A vegetarian restaurant owner’s decision not to accept the new £5 note because it contains traces of meat byproducts has come under fire from vegetarians and omnivores alike.

Sharon Meijland, who has run the Rainbow cafe in Cambridge for three decades, said she would not allow customers to pay with the polymer note because the animal byproduct tallow is used during the production process. Read more »

Prison is too good for some scumbags

Prison is too good for some scumbags, like this evil prick.

A man who put a 3-year-old into a scalding bath, causing the boy’s skin to “flake off”, has been jailed for nearly four years.

The Dunedin District Court heard yesterday the temperature of the bath was at least 78degC and Harley Jason Ritchie put the child in it as punishment over a toilet incident.

The boy had since had six skin grafts, Judge Kevin Phillips said, and was expected to undergo more in the future.

The 25-year-old defendant appeared before the Dunedin District Court having admitted disfiguring the child with intent to injure, two counts of assaulting him and one of assaulting a female.

The incidents that gave rise to the charges took place in August 2014 and Ritchie looked set to go to trial until  last-minute guilty pleas were made before a jury was empanelled last month.

There had been a restorative justice conference before yesterday’s sentencing hearing but Ritchie’s statements during the meeting were condemned by Judge Phillips.

The defendant had said there was “no time to p… around with cold water” on the day of the burning and that he had thought “the hot water might wake him up a wee bit”.

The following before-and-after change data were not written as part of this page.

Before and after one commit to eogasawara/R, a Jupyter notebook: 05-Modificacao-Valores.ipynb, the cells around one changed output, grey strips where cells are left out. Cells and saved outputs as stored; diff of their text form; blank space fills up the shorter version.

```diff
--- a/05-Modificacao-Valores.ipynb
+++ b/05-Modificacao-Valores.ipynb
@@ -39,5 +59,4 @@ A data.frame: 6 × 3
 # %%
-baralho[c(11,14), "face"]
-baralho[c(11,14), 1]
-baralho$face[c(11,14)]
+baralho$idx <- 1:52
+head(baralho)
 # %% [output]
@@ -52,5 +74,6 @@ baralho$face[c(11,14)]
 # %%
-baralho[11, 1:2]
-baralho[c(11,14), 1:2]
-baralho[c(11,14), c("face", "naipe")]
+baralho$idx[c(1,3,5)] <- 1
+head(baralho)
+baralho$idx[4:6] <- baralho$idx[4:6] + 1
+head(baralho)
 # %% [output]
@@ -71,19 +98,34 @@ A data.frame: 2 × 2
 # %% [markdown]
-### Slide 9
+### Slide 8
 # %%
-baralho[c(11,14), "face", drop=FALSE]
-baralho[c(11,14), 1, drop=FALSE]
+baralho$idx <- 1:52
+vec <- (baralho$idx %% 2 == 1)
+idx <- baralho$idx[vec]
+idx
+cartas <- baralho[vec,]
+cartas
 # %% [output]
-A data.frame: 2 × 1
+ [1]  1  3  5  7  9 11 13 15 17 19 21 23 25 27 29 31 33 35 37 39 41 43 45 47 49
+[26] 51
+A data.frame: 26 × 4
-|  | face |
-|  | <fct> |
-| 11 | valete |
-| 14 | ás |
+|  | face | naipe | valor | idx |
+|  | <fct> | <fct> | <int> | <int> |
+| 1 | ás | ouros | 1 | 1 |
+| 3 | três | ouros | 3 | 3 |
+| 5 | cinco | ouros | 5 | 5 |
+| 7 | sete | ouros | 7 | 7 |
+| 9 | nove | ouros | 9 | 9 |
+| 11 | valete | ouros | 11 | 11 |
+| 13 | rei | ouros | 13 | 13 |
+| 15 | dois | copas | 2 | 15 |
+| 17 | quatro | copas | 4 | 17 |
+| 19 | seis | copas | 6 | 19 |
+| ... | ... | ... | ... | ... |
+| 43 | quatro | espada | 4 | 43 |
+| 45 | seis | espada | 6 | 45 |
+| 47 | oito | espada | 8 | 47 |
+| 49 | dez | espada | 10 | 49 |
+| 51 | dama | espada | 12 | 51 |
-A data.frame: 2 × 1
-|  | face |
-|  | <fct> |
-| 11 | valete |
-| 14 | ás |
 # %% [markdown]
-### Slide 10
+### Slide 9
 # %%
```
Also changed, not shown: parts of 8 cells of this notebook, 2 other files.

“I find these comments extremely aggravating,” the judge said.

Read more »